Assigned task:
The line with "-Monetra works on", the line with "-| Dashboard |", and all lines between them in the material below: return these exactly, and no others.

Available data:
——————

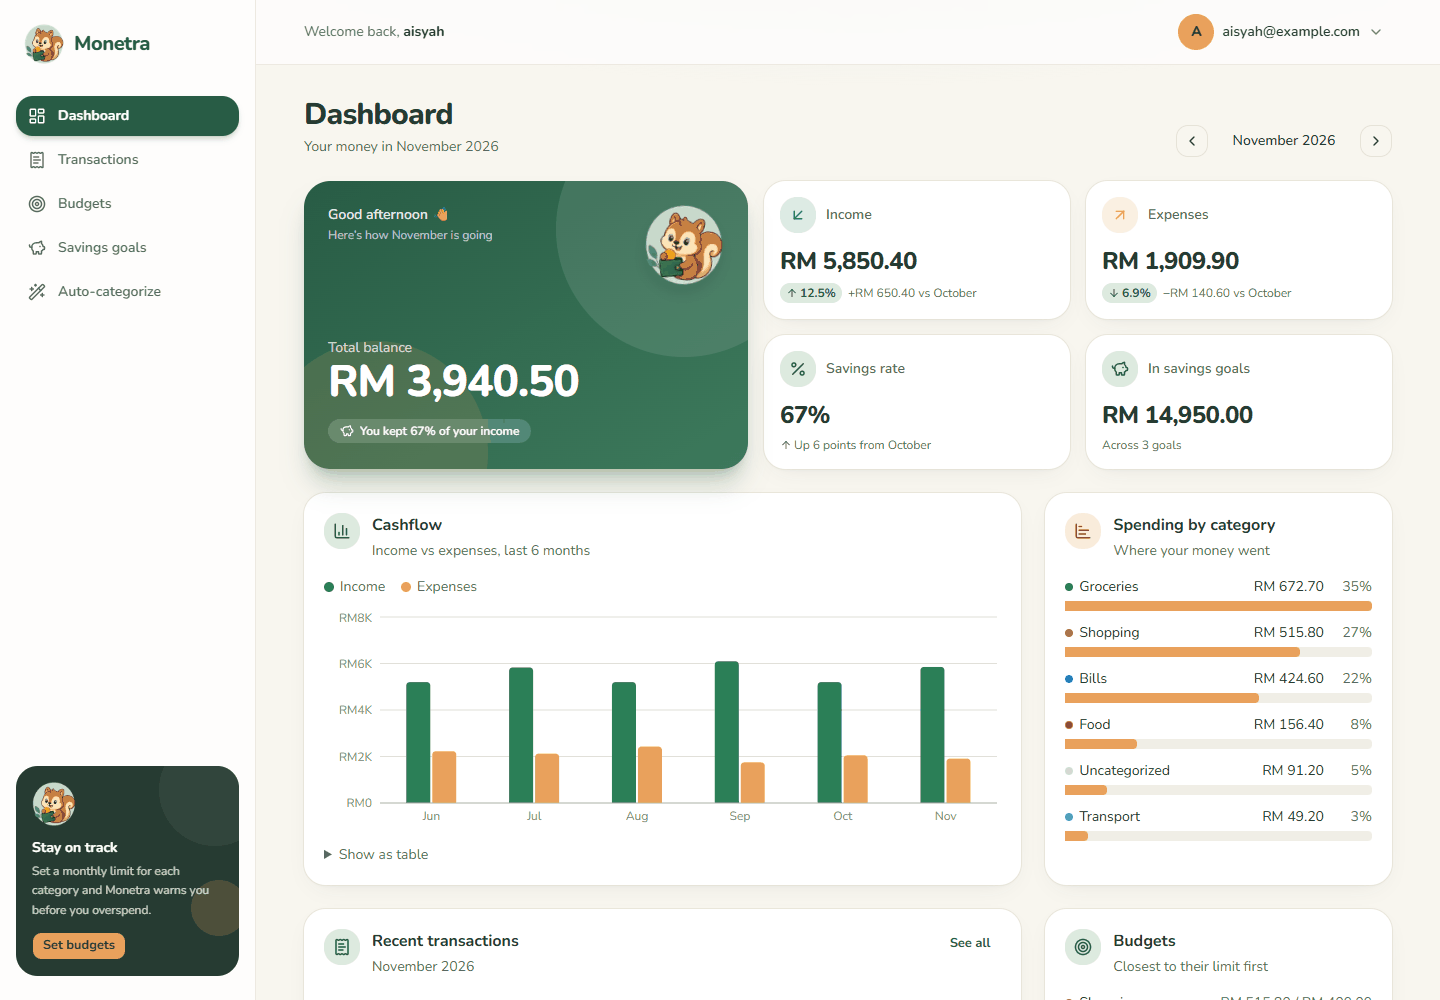
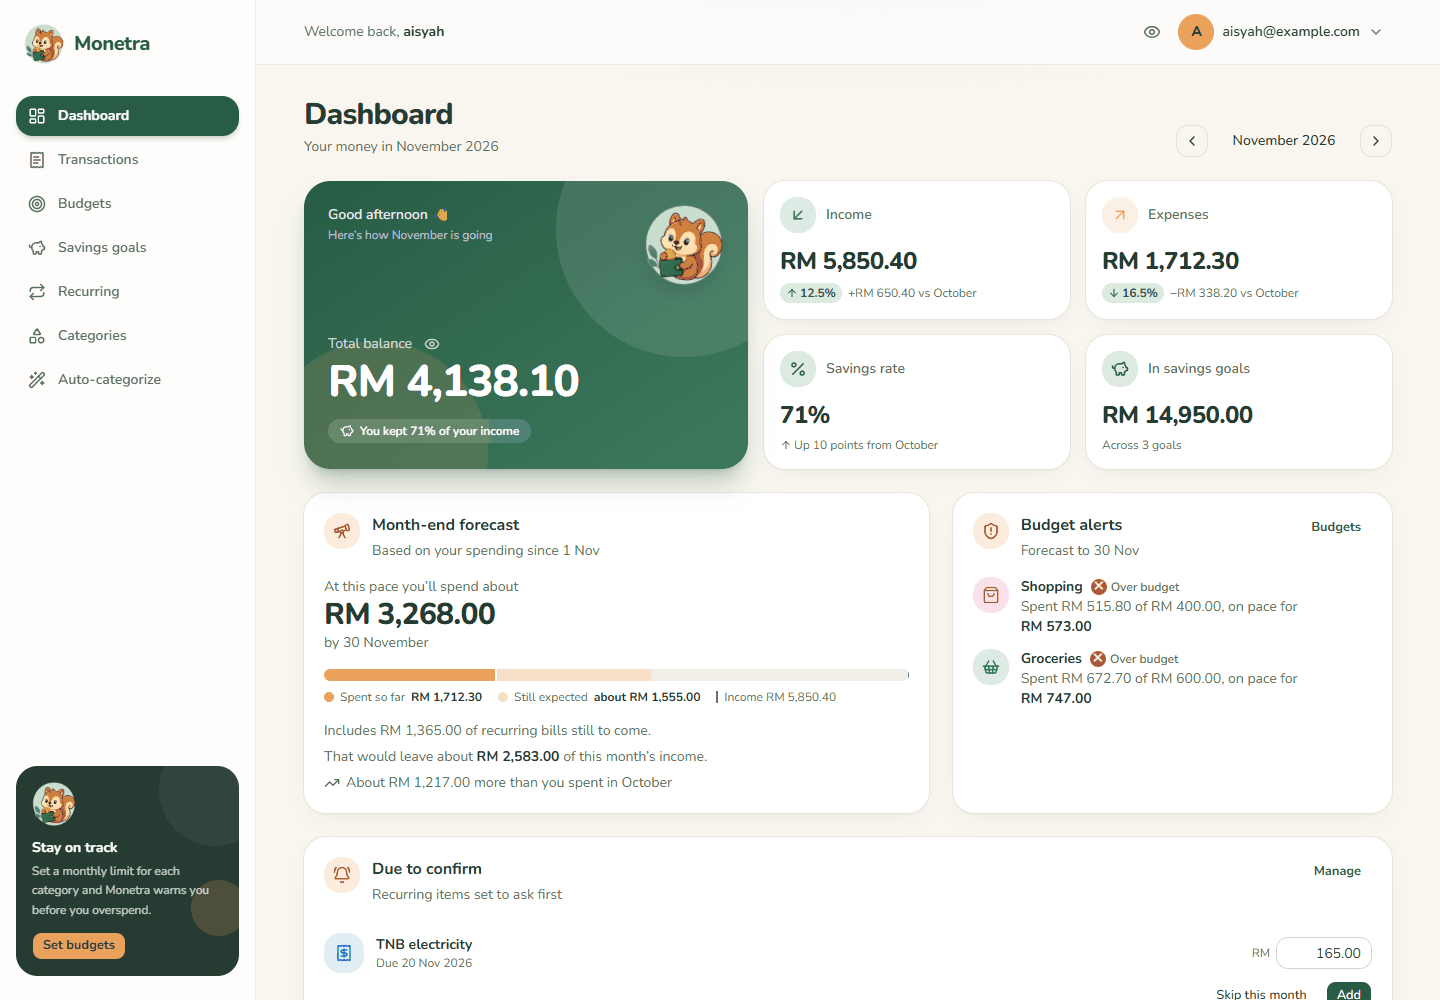
Refresh README with current features and screenshots
Regroup the features (tracking, planning, phone, comfort and privacy),
add the recurring migration note, offline testing via npm run preview,
and the updated tech stack and project structure. Replace the old
screenshots with ten new ones taken with made-up sample data, including
dark mode, the forecast, search, recurring and CSV import.

diff --git a/README.md b/README.md
@@ -3,8 +3,8 @@
 </p>
 
 <p align="center">
-  A personal expense tracker for Malaysia: log what you earn and spend in RM, set monthly budgets,
-  save towards goals, and let keyword rules categorize transactions for you.
+  A personal expense tracker for Malaysia: log what you earn and spend in RM, import bank statements,
+  set budgets, save towards goals, and see where the month is heading before it ends.
 </p>
 
 <p align="center">
@@ -14,48 +14,66 @@
 </p>
 
 <p align="center">
-  <img src="docs/screenshots/desktop-dashboard.png" alt="Monetra dashboard on desktop: balance card, income and expense tiles, cashflow chart and spending by category" width="900" />
+  <img src="docs/screenshots/desktop-dashboard.png" alt="Monetra dashboard on desktop: balance card, stat tiles, month-end forecast, budget alerts and a recurring bill to confirm" width="900" />
 </p>
 
 ## Screenshots
 
-Monetra works on desktop and phone. On a phone it can be added to the Home Screen and opens full screen like an app.
+Monetra works on desktop and phone. On a phone it installs to the Home Screen, opens full screen and keeps working offline.
 
-| Dashboard | Transactions | Budgets | Sign-out confirmation |
+| Dashboard | Month-end forecast | Search | Recurring |
 | :---: | :---: | :---: | :---: |
-| <img src="docs/screenshots/phone-dashboard.png" alt="Dashboard on a phone" width="200" /> | <img src="docs/screenshots/phone-transactions.png" alt="Transaction history with category icons" width="200" /> | <img src="docs/screenshots/phone-budgets.png" alt="Monthly budgets with progress bars" width="200" /> | <img src="docs/screenshots/phone-confirm.png" alt="Sign out confirmation dialog" width="200" /> |
+| <img src="docs/screenshots/phone-dashboard.png" alt="Dashboard on a phone" width="200" /> | <img src="docs/screenshots/phone-forecast.png" alt="Month-end forecast and budget alerts" width="200" /> | <img src="docs/screenshots/phone-search.png" alt="Searching grab across all months, with matches highlighted" width="200" /> | <img src="docs/screenshots/phone-recurring.png" alt="Recurring salary, bills and rent with auto and ask-first modes" width="200" /> |
 
-| Transactions (desktop) | Savings goals (desktop) |
-| :---: | :---: |
-| <img src="docs/screenshots/desktop-transactions.png" alt="Add transaction form beside the history list" width="440" /> | <img src="docs/screenshots/desktop-goals.png" alt="Savings goals with monthly saving plans" width="440" /> |
+| Statement import | Dark mode | Sign-in |
+| :---: | :---: | :---: |
+| <img src="docs/screenshots/phone-import.png" alt="Reviewing a bank CSV before importing, with categories filled in from rules" width="200" /> | <img src="docs/screenshots/phone-dark.png" alt="Transactions page in dark mode" width="200" /> | <img src="docs/screenshots/phone-login.png" alt="Sign-in page with Google and email options" width="200" /> |
 
 <details>
-<summary>Sign-in page</summary>
+<summary>More: dark mode on desktop, and the Categories page</summary>
 <br />
-<img src="docs/screenshots/phone-login.png" alt="Sign-in page with Google and email options" width="260" />
+<img src="docs/screenshots/desktop-dashboard-dark.png" alt="Dashboard on desktop in dark mode" width="880" />
+<br /><br />
+<img src="docs/screenshots/desktop-categories.png" alt="Categories page with a colour picker and a live icon preview" width="880" />
 </details>
 
 <sub>Screenshots use made-up sample data.</sub>
 
 ## Features
 
-- **Dashboard**: the month's balance and savings rate, income and expenses with change vs last month, a 6-month cashflow chart, spending by category, daily spending, recent transactions, budgets and goals at a glance
-- **Transactions**: add, edit and delete income and expenses, grouped by day, each with its category's icon
-- **Auto-categorization**: keyword rules (e.g. `PETRONAS` → Petrol, `GRABFOOD` → Food) pick the category as you type. Rules match whole words, can take priority over others, and can be applied to past uncategorized transactions in one go. New accounts start with rules for common Malaysian merchants
-- **Budgets**: a monthly limit per category with a progress bar, a "today" marker showing how far through the month you are, on-track / close / over status, and one-click copy from last month
-- **Savings goals**: target, deadline and progress, with how much to save each month to get there. Suggests an emergency fund of 3–6 months of your average spending
-- **Sign-in**: email and password, a magic link by email, or Google, plus password reset
-- **Installable**: add it to the Home Screen on iPhone or Android to run full screen
-- **Safe by default**: confirmation pop-ups before signing out or deleting anything, and every user can only ever read and write their own data (Postgres row-level security)
-- **Accessible charts**: the colours were checked for colour-blind readers, every chart has a "Show as table" view, and status is always shown with an icon and words, not colour alone
+### Tracking
+- **Dashboard**: the month's balance and savings rate, income and expenses with change vs last month, a 6-month cashflow chart, spending by category (tap a category to see its transactions), daily spending, recent transactions, budgets and goals
+- **Transactions**: add, edit and delete income and expenses, grouped by day with category icons. **Search** descriptions across every month, and filter by category, expense or income
+- **Import bank statements (CSV)**: works with Maybank, CIMB, Touch ’n Go eWallet and other exports. Monetra finds the columns, reads Malaysian dates and amounts (`1,234.50`, `12.00-`, `CR`/`DR`), and lets you review everything before saving. Importing the same file twice never creates duplicates
+- **Recurring transactions**: salary, rent and bills are added every month automatically, or shown on the dashboard to confirm when the amount changes (like TNB). Missed months are caught up, and nothing is ever added twice
+- **Export to CSV**: download all your data, or exactly what's on screen, for a backup or a spreadsheet. Monetra can import its own export back
+
+### Planning
+- **Month-end forecast**: "at this pace you'll spend about RM X this month", worked out from your everyday spending rate plus the recurring bills still to come
+- **Budgets**: a monthly limit per category with a "today" marker, an on-pace forecast, and **alerts before you go over**
+- **Savings goals**: target, deadline and progress, with how much to save each month. Suggests an emergency fund of 3–6 months of your average spending
+- **Categories and auto-categorization**: create, rename and recolour categories, and an icon is picked from the name. Keyword rules (e.g. `PETRONAS` → Petrol) categorize new and imported transactions, and new accounts start with rules for common Malaysian merchants
+
+### On your phone
+- **Installable**: add it to the Home Screen and it opens full screen with a splash screen and a floating tab bar
+- **Offline**: opens instantly with no signal and shows your last-loaded data. Transactions you add offline are saved on the phone and sync when you're back online
+- **Pull to refresh**, and pages that load quickly, because each page downloads only when it's opened
+
+### Comfort and privacy
+- **Dark mode**: Light, Dark or System (follows your phone)
+- **Hide amounts**: one tap turns every RM figure into `RM ••••` for using the app in public
+- **Undo** instead of "Are you sure?" for deletes. Signing out and deleting a category still ask first
+- **Private by design**: Postgres row-level security means every user can only read and write their own data. The copy kept for offline use is deleted when you sign out
+- **Accessible charts**: chart colours are checked for colour-blind readers in both light and dark mode, every chart has a "Show as table" view, and status is always shown with an icon and words
 
 ## Tech stack
 
 | Area | Tools |
 | --- | --- |
 | Frontend | [React 19](https://react.dev), TypeScript, [Vite](https://vite.dev), React Router |
-| UI | [Tailwind CSS v4](https://tailwindcss.com), [shadcn/ui](https://ui.shadcn.com) (Radix), [Lucide](https://lucide.dev) icons, Nunito font |
-| Charts | [Recharts](https://recharts.org), date-fns |
+| UI | [Tailwind CSS v4](https://tailwindcss.com), [shadcn/ui](https://ui.shadcn.com) (Radix), [Lucide](https://lucide.dev) icons, [Sonner](https://sonner.emilkowal.ski) toasts, Nunito font |
+| Charts and data | [Recharts](https://recharts.org), date-fns, [Papa Parse](https://www.papaparse.com) for CSV |
+| Offline | [vite-plugin-pwa](https://vite-pwa-org.netlify.app) (Workbox service worker) |
 | Backend | [Supabase](https://supabase.com): Postgres, Auth and row-level security |
 | Hosting | [Vercel](https://vercel.com), plus a GitHub Actions job that keeps the free Supabase project awake |
 
@@ -70,9 +88,11 @@ Monetra works on desktop and phone. On a phone it can be added to the Home Scree
 
 In the Supabase dashboard, open **SQL Editor → New query**, paste in [`supabase/schema.sql`](supabase/schema.sql) and click **Run**. This creates:
 
-- the tables (`categories`, `transactions`, `category_rules`, `budgets`, `savings_goals`)
+- the tables (`categories`, `transactions`, `category_rules`, `budgets`, `savings_goals`, `recurring_transactions`)
 - row-level security, so each user only sees their own rows
 - a trigger that gives every new user default categories and merchant rules
+
+> **Already set up from an older version?** Run [`supabase/migrations/20261127_recurring_transactions.sql`](supabase/migrations/20261127_recurring_transactions.sql) once to add recurring transactions. Until then, the Recurring page shows these steps and the rest of the app works as normal.
 
 ### 3. Configure and run
 
@@ -104,9 +124,9 @@ Open http://localhost:5173 and create an account.
 
 | Command | What it does |
 | --- | --- |
-| `npm run dev` | Start the dev server with hot reload |
-| `npm run build` | Type-check and build for production into `dist/` |
-| `npm run preview` | Serve the production build locally |
+| `npm run dev` | Start the dev server with hot reload (the offline service worker is off here) |
+| `npm run build` | Type-check and build for production into `dist/`, including the service worker |
+| `npm run preview` | Serve the production build locally. Use this to try offline mode |
 | `npm run lint` | Lint with Oxlint |
 
 ## Deploying
@@ -115,7 +135,7 @@ Open http://localhost:5173 and create an account.
 2. Add `VITE_SUPABASE_URL` and `VITE_SUPABASE_ANON_KEY` as environment variables.
 3. Add the deployed URL to Supabase's **Redirect URLs**.
 
-[`vercel.json`](vercel.json) sends every path to `index.html`, so routes like `/budgets` still work when you refresh the page.
+[`vercel.json`](vercel.json) sends every path to `index.html`, so routes like `/budgets` still work when you refresh the page. When a new version is deployed, open copies of the app show a **Reload** prompt instead of refreshing mid-task.
 
 ### Keeping the free Supabase project awake
 
@@ -125,14 +145,18 @@ Supabase pauses free projects after about a week without activity. The workflow 
 
 ```text
 src/
-├── pages/           Dashboard, Transactions, Budgets, Goals, Rules, Account, Login
-├── components/      Layout (sidebar + phone tab bar), cards, forms, ConfirmDialog
+├── pages/           Dashboard, Transactions, Import, Recurring, Budgets, Goals, Categories, Rules, Account, Login
+│                    (each loads on demand)
+├── components/      Layout (sidebar + phone tab bar), cards, forms, forecast, pull-to-refresh, dialogs
 │   ├── charts/      Cashflow, daily spending and category breakdown
 │   └── ui/          shadcn/ui components
-├── hooks/           Data hooks (useTransactions, useBudgets, useSavingsGoals, …)
-├── lib/             Supabase client, formatting, budget/goal maths, categorization rules
+├── hooks/           Data hooks (useTransactions, useTransactionSearch, useRecurring, useBudgets, …)
+├── lib/             Supabase client and money logic: forecast, recurring dates, CSV import/export,
+│                    categorization rules, offline outbox, theme, hide-amounts, undo
 ├── auth/            Session context and the route guard
 └── assets/          Monetra logos
-supabase/schema.sql  Database tables, security policies and new-user defaults
+supabase/
+├── schema.sql       Database tables, security policies and new-user defaults
+└── migrations/      Changes for databases created from an older schema
 public/              Favicon, app icons and the web app manifest
 ```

——————

Task response:
-Monetra works on desktop and phone. On a phone it can be added to the Home Screen and opens full screen like an app.
+Monetra works on desktop and phone. On a phone it installs to the Home Screen, opens full screen and keeps working offline.
 
-| Dashboard | Transactions | Budgets | Sign-out confirmation |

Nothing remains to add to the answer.